On September 2, 2021, New York extended its moratorium on residential and commercial evictions through January 15, 2022. While the extension was welcome news for many tenants, the new law also includes a carveout mechanism by which property owners may bring or continue eviction proceedings against nonpaying or holdover tenants before January 15, 2022 under certain circumstances.
Unlike the prior version of the law, the new law gives commercial property owners the ability to challenge a tenant’s claim of “hardship”—which, if successfully challenged, allows the eviction proceeding to move forward despite the extension of the moratorium. This ability to challenge a tenant’s claim of hardship was included in response to the U.S. Supreme Court’s order, dated August 12, 2021, enjoining part of New York’s eviction moratorium on the ground that it generally precluded property owners from contesting a tenant’s claim of hardship—and thus violated the “longstanding teaching that ordinarily ‘no man can be a judge in his own case’ consistent with the Due Process Clause.”
Here’s how commercial property owners can bring an eviction proceeding against a nonpaying or holdover tenant, despite the extension of the moratorium:
Serve the hardship declaration.
The owner must first serve whatever notice is required by the lease or law, or both, to terminate the tenant’s right of occupancy. With that notice, the owner must include a “hardship declaration,” as well as a “mailing address, telephone number and active email address the tenant can use to contact the landlord and return the hardship declaration.” The hardship declaration, if completed by the tenant, requires a representative of the tenant to swear, under oath, that:

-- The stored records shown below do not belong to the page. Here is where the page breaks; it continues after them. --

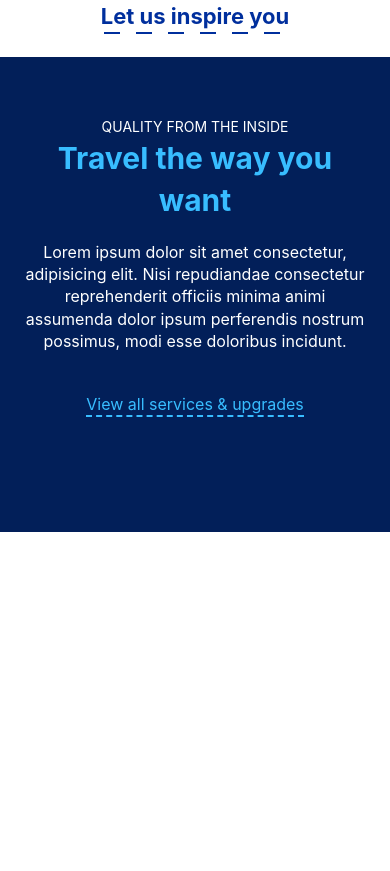
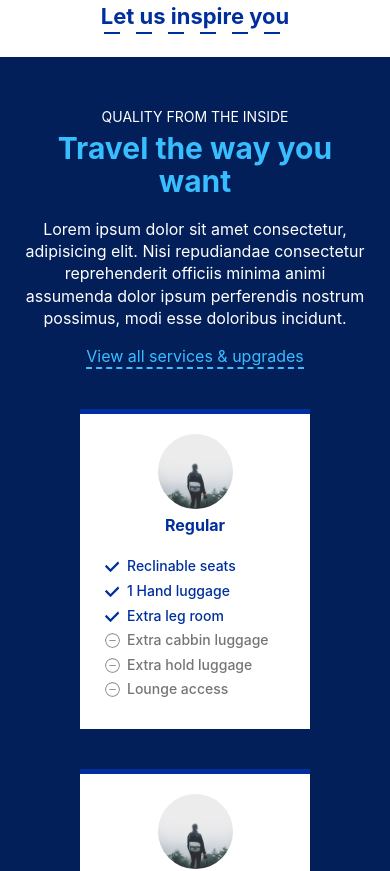
Before and after one commit to Ognjen-Radisic/CaseStudy-ReactJS-Part2, a React (Create React App) app: page / in a window 390 px wide. Shown: the part 3340-4211 px from the top of the page. Before the commit the page ends 3872 px from the top, so only its background shows below. Built offline with nearby package versions, Linux system fonts and the light colour scheme.

Commit message:
tabClasses mobile responsive

```diff
--- a/src/components/sharedComponents/helperFunctions.js
+++ b/src/components/sharedComponents/helperFunctions.js
@@ -12,3 +12,7 @@ export const getDecimalNum = (num1, num2) => {
 	//return decimal with zero added as a string
 	return stringDec + "0";
 };
+
+export const capitalizeFirstLetter = (string) => {
+	return string.charAt(0).toUpperCase() + string.slice(1);
+};
--- /dev/null
+++ b/src/components/tabClasses/OneTabMobile.js
@@ -0,0 +1,34 @@
+import React from "react";
+import PropTypes from "prop-types";
+
+//components
+import ItemHeader from "./ItemHeader";
+
+//data and helper func
+import { tabsInfo } from "../../data";
+import { capitalizeFirstLetter } from "../sharedComponents/helperFunctions";
+
+const OneTabMobile = ({ tab }) => {
+	return (
+		<article>
+			<div className="tab-classes__image-container">
+				<img src={tab.image} alt="tab-card-mobile" />
+			</div>
+			<h5>{capitalizeFirstLetter(tab.type)}</h5>
+			<div className="tab-classes__mobile-tags">
+				<ItemHeader priority={tab.first} textContent={tabsInfo.first} />
+				<ItemHeader priority={tab.second} textContent={tabsInfo.second} />
+				<ItemHeader priority={tab.third} textContent={tabsInfo.third} />
+				<ItemHeader priority={tab.fourth} textContent={tabsInfo.fourth} />
+				<ItemHeader priority={tab.fifth} textContent={tabsInfo.fifth} />
+				<ItemHeader priority={tab.sixth} textContent={tabsInfo.sixth} />
+			</div>
+		</article>
+	);
+};
+
+export default OneTabMobile;
+
+OneTabMobile.propTypes = {
+	tab: PropTypes.object.isRequired,
+};
--- a/src/components/tabClasses/index.js
+++ b/src/components/tabClasses/index.js
@@ -5,6 +5,7 @@ import { tabsData } from "../../data";
 import Tabs from "./Tabs";
 import TitleWithParagraphs from "./TitleWithParagraphs";
 import OneTab from "./OneTab";
+import OneTabMobile from "./OneTabMobile";
 
 const TabClasess = () => {
 	return (
@@ -16,7 +17,7 @@ const TabClasess = () => {
 					<p>View all services & upgrades</p>
 				</a>
 
-				{/* -- Tabs component -- */}
+				{/* -- Tabs component (invisible in mobile view)-- */}
 				<div className="tab-classes__bottom-container">
 					<Tabs />
 
@@ -29,7 +30,11 @@ const TabClasess = () => {
 				</div>
 
 				{/* -- MOBILE TABS CONTAINER CARDS -- */}
-				<div className="tab-classes__bottom-container-mobile">{}</div>
+				<div className="tab-classes__bottom-container-mobile">
+					{tabsData.map((tab) => {
+						return <OneTabMobile key={tab.id} tab={tab} />;
+					})}
+				</div>
 			</div>
 		</div>
 	);
--- a/src/styles/components/_tabClasses.scss
+++ b/src/styles/components/_tabClasses.scss
@@ -7,12 +7,18 @@
 	@include flexVariant(space-between);
 	max-width: 1060px;
 	flex-direction: column;
-	padding: 60px 20px 80px 20px;
+	padding: 50px 20px 80px 20px;
+
+	@include respond(mobile) {
+		padding: 50px 20px;
+	}
 
 	//for accesibility optimization it should be h2 in markup
 	h4 {
 		color: $primaryLightColor;
 		font-size: $fontXXXL;
+		line-height: 1.1;
+		margin-bottom: 20px;
 
 		@include respond(mobile) {
 			font-size: $fontXL;
@@ -30,9 +36,16 @@
 	margin: 0 auto;
 	margin-bottom: 40px;
 	text-align: center;
+
+	@include respond(mobile) {
+		margin-bottom: 10px;
+	}
 	p {
 		color: $mainWhite;
 		margin-bottom: 0;
+		@include respond(mobile) {
+			margin-bottom: 5px;
+		}
 	}
 	.tab-classes__above-title-paragraph {
 		font-size: $fontS;
@@ -46,11 +59,12 @@
 
 .tab-classes__mid-container {
 	@include flexVariant(flex-end);
-	padding-bottom: 15px;
+	margin-bottom: 15px;
 	width: 100%;
 
 	@include respond(mobile) {
 		@include flexVariant(center);
+		margin-bottom: 40px;
 	}
 
 	p {
@@ -193,10 +207,7 @@
 	@include respond(mobile) {
 		display: grid;
 		grid-template-rows: 1fr 1fr;
-		row-gap: 20px;
-		img {
-			height: 150px;
-		}
+		row-gap: 40px;
 	}
 
 	article {
```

The tenant’s business is a resident in New York State, “independently owned and operated,” “not dominant in its field,” and employs 100 or fewer persons; and the tenant’s business is “experiencing financial hardship” and is unable either to (i) “pay the rent in full or other financial obligations under the lease in full” or (ii) “obtain an alternative suitable commercial property” because of one or more of the following:
- “Significant loss of revenue during the COVID-19 pandemic.”
- “Significant increase in necessary expenses related to providing personal protective equipment to employees or purchasing and installing other protective equipment to prevent the transmission of COVID-19 within the business.”
- “Moving expenses and difficulty in securing an alternative commercial property make it a hardship for the business to relocate to another location during the COVID-19 pandemic.”
Commence an eviction proceeding with the required affidavit.
When the owner starts its eviction proceeding, it must include an affidavit “demonstrating the manner in which” the hardship declaration was served and stating that:
- the owner did not receive a completed hardship declaration from the tenant;
- the owner received a completed hardship declaration from the tenant, but the tenant is “intentionally causing significant damage to the property” or is “unreasonably engaging in behavior that substantially infringes on the use and enjoyment of other tenants or occupants or causes a substantial safety hazard to others, with a specific description of the behavior alleged”; or
- the owner received a completed hardship declaration from the tenant but the owner “believes in good faith that the hardship certified in the hardship declaration does not exist.”
If the tenant claims “hardship,” move to invalidate that claim.
Assuming the tenant returns the hardship declaration and asserts a hardship as defined above, the owner can make a motion, with notice to the tenant, “attesting a good faith belief” that the tenant “has not experienced a hardship.” The court must then hold a hearing to “determine whether to find the [tenant’s] hardship claim invalid.” If the court upholds the claim, the proceeding will be stayed until January 15, 2022. But if the court finds the tenant’s hardship claim invalid, the proceedings “shall continue to a determination on the merits.”
When challenging a tenant’s claim of hardship, focus on the definition of “hardship.”
While the definition of “hardship” is broad, not all businesses have lost “significant” revenue during the pandemic, nor have all businesses had a “significant” increase in costs related to providing or installing personal protective equipment. The broadest category of hardship is the last, which requires only that a business incur “moving expenses” and “difficulty” in finding an alternative space that make it a “hardship” to relocate. But the pandemic has created a significant amount of vacant commercial space, so an owner can point to other nearby spaces to which the tenant could move without much expense.
Keep an eye on further challenges to this law.
On September 9, 2021, the Rent Stabilization Association of NYC—which brought the suit that led to the U.S. Supreme Court’s injunction of the prior version of New York’s moratorium—filed a motion before the Second Circuit Court of Appeals seeking to stay enforcement of this new moratorium, arguing that, “while tweaked at the margins,” the new law “simply stepped onto the unconstitutional shoes” of the prior version that the Supreme Court enjoined. On September 17, 2021, the Second Circuit referred this motion to the merits panel, before which oral argument occurred on September 21, 2021. No decision has been issued to date.